TASK PROMPT
Scan the lines below for the string "content". Reply with how many match, and no other words.

Dataset items
┄┄┄┄┄┄┄┄┄┄
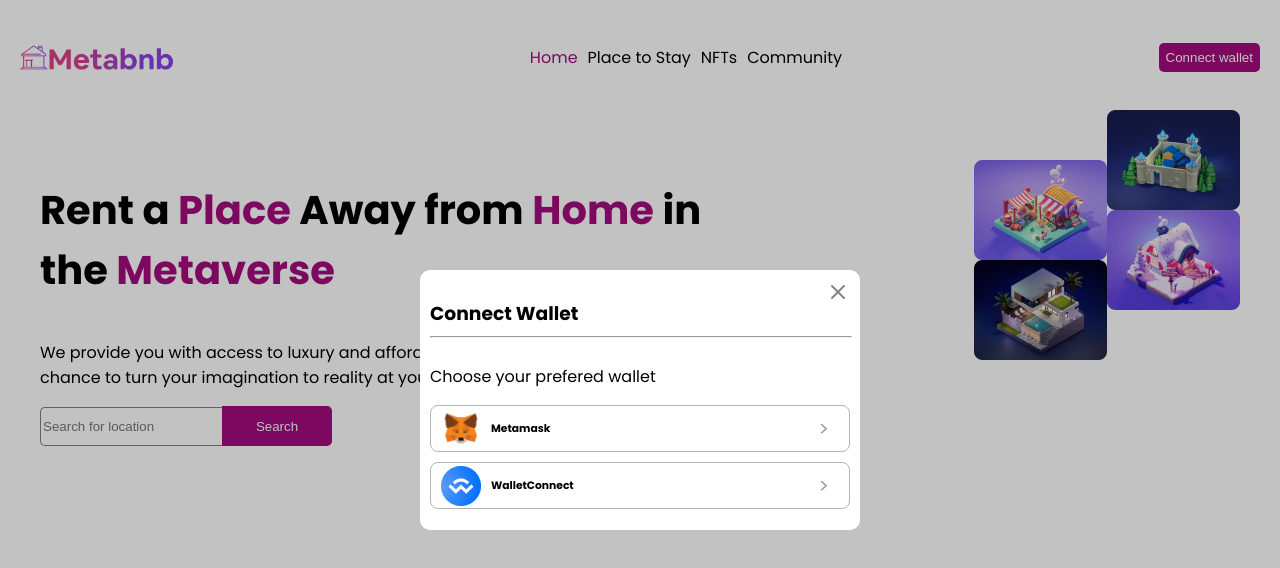
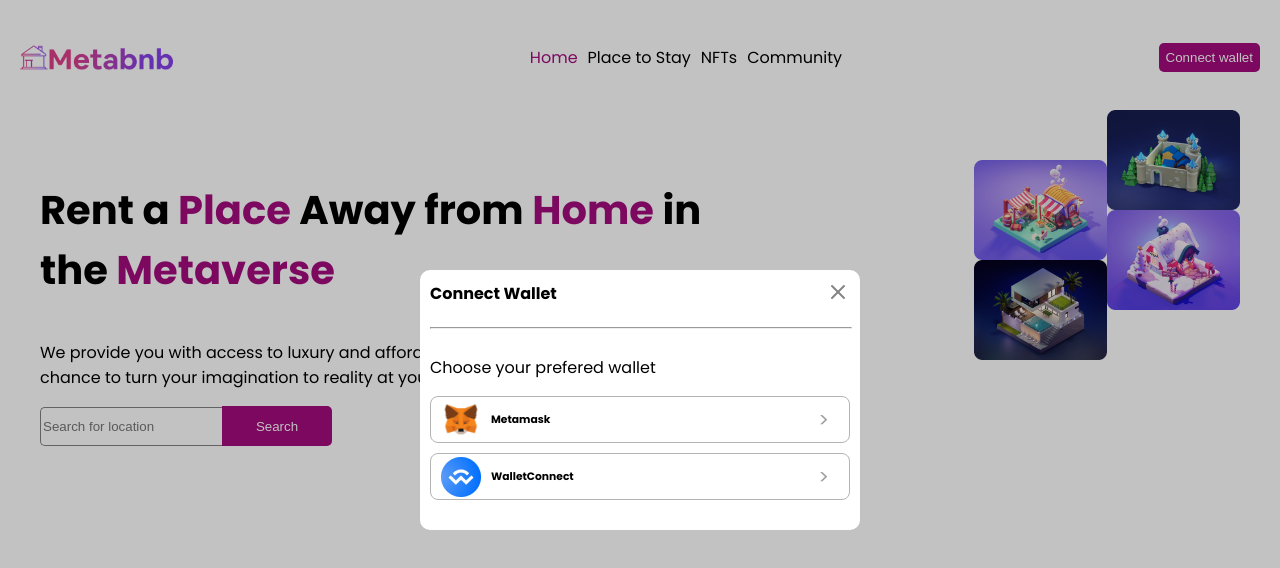
Before and after one commit to WeMoren/metav, a React (Vite) app: page / in a window 1280 px wide. Both pictures are taken after a click on the button "Connect wallet". Shown: the top 568 px of the page. Built offline with nearby package versions, Linux system fonts and the light colour scheme.

Commit message:
modified modal-content

```diff
--- a/src/index.css
+++ b/src/index.css
@@ -253,14 +253,10 @@
   z-index: 100000;
 }
 
-.modal-heading h3 {
+.madal-content h3 {
   transform: translateY(-15px);
   font-size: 16px;
 }
-
-/* .modal-heading {
-  padding: 10px;
-} */
 
 .close {
   position: absolute;
```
┄┄┄┄┄┄┄┄┄┄
RESULT OF THE EXERCISE
2